Segment Open

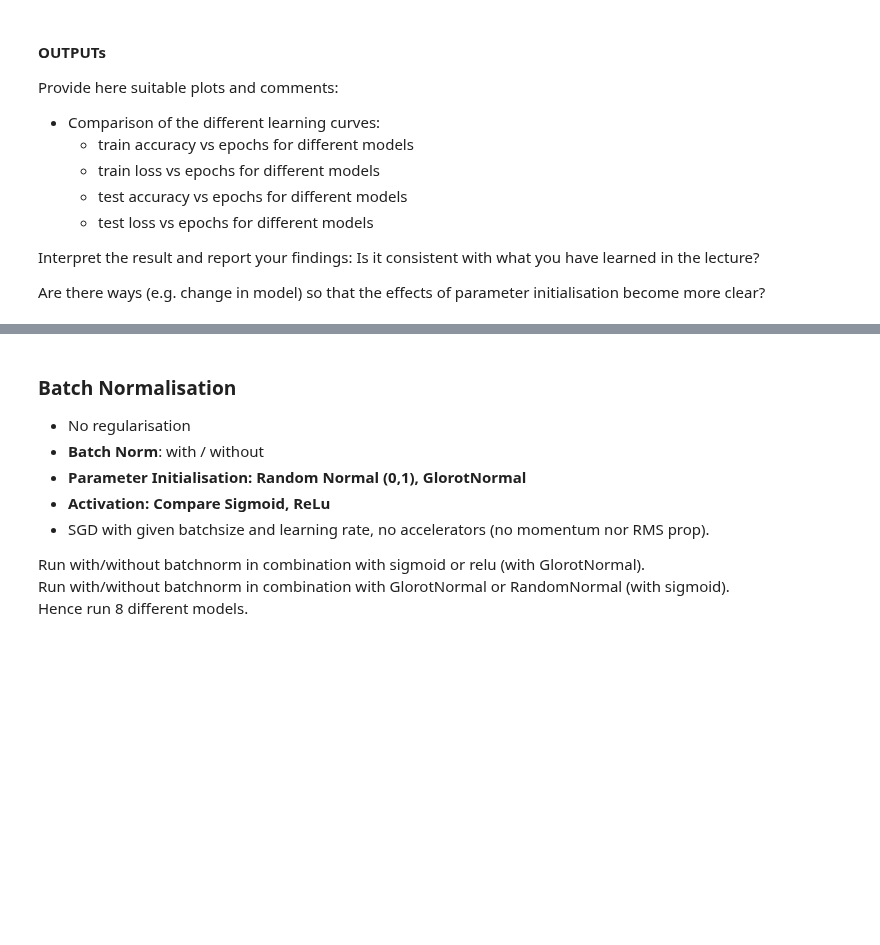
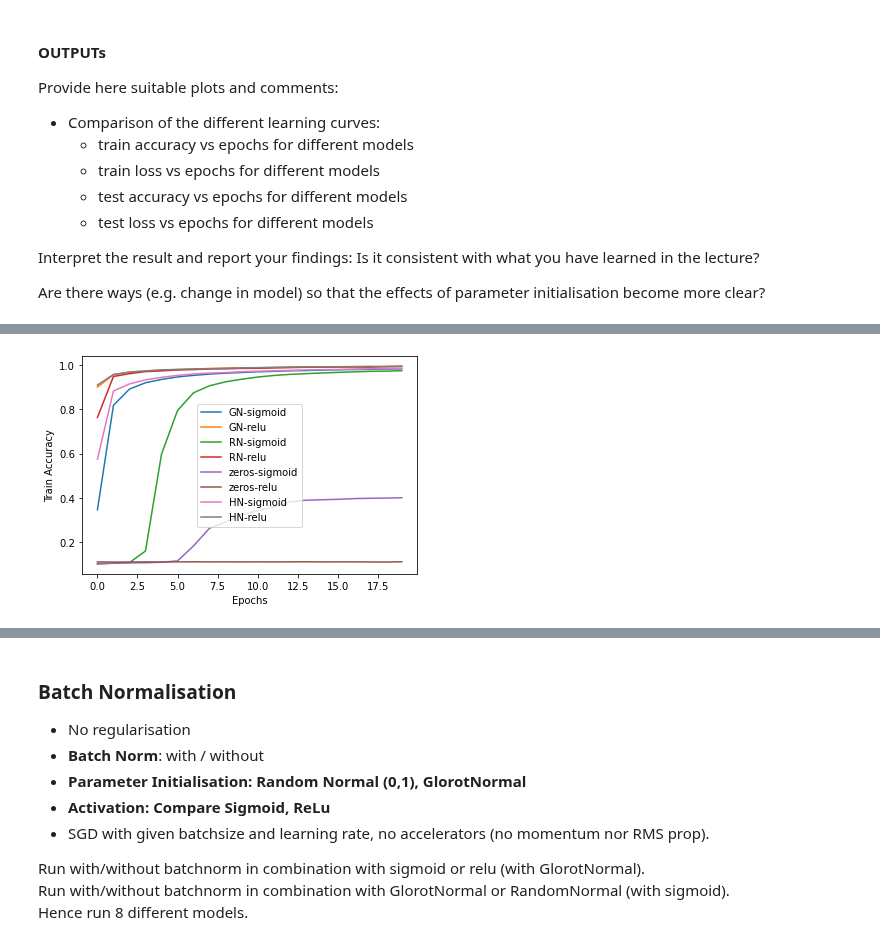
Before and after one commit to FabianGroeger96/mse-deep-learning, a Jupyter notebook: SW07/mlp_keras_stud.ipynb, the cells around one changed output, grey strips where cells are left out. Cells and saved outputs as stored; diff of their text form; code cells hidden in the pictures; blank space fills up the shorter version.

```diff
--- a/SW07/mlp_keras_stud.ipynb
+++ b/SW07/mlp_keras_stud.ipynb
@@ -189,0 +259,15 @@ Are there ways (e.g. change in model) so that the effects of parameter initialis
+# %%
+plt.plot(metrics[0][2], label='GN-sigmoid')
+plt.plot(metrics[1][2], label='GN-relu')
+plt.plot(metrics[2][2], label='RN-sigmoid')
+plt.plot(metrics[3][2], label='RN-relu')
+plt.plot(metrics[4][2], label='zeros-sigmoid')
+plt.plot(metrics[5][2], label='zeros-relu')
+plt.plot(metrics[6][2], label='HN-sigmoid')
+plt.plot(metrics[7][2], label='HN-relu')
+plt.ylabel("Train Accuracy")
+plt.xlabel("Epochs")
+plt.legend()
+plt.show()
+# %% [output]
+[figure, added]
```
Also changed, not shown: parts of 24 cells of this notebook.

Segment Closed

## DIRECTIONS FOR THIS TASK
Only lines with the word "zeros" are needed. Copy them from the preceding records.

## SOLUTION
+plt.plot(metrics[4][2], label='zeros-sigmoid')
+plt.plot(metrics[5][2], label='zeros-relu')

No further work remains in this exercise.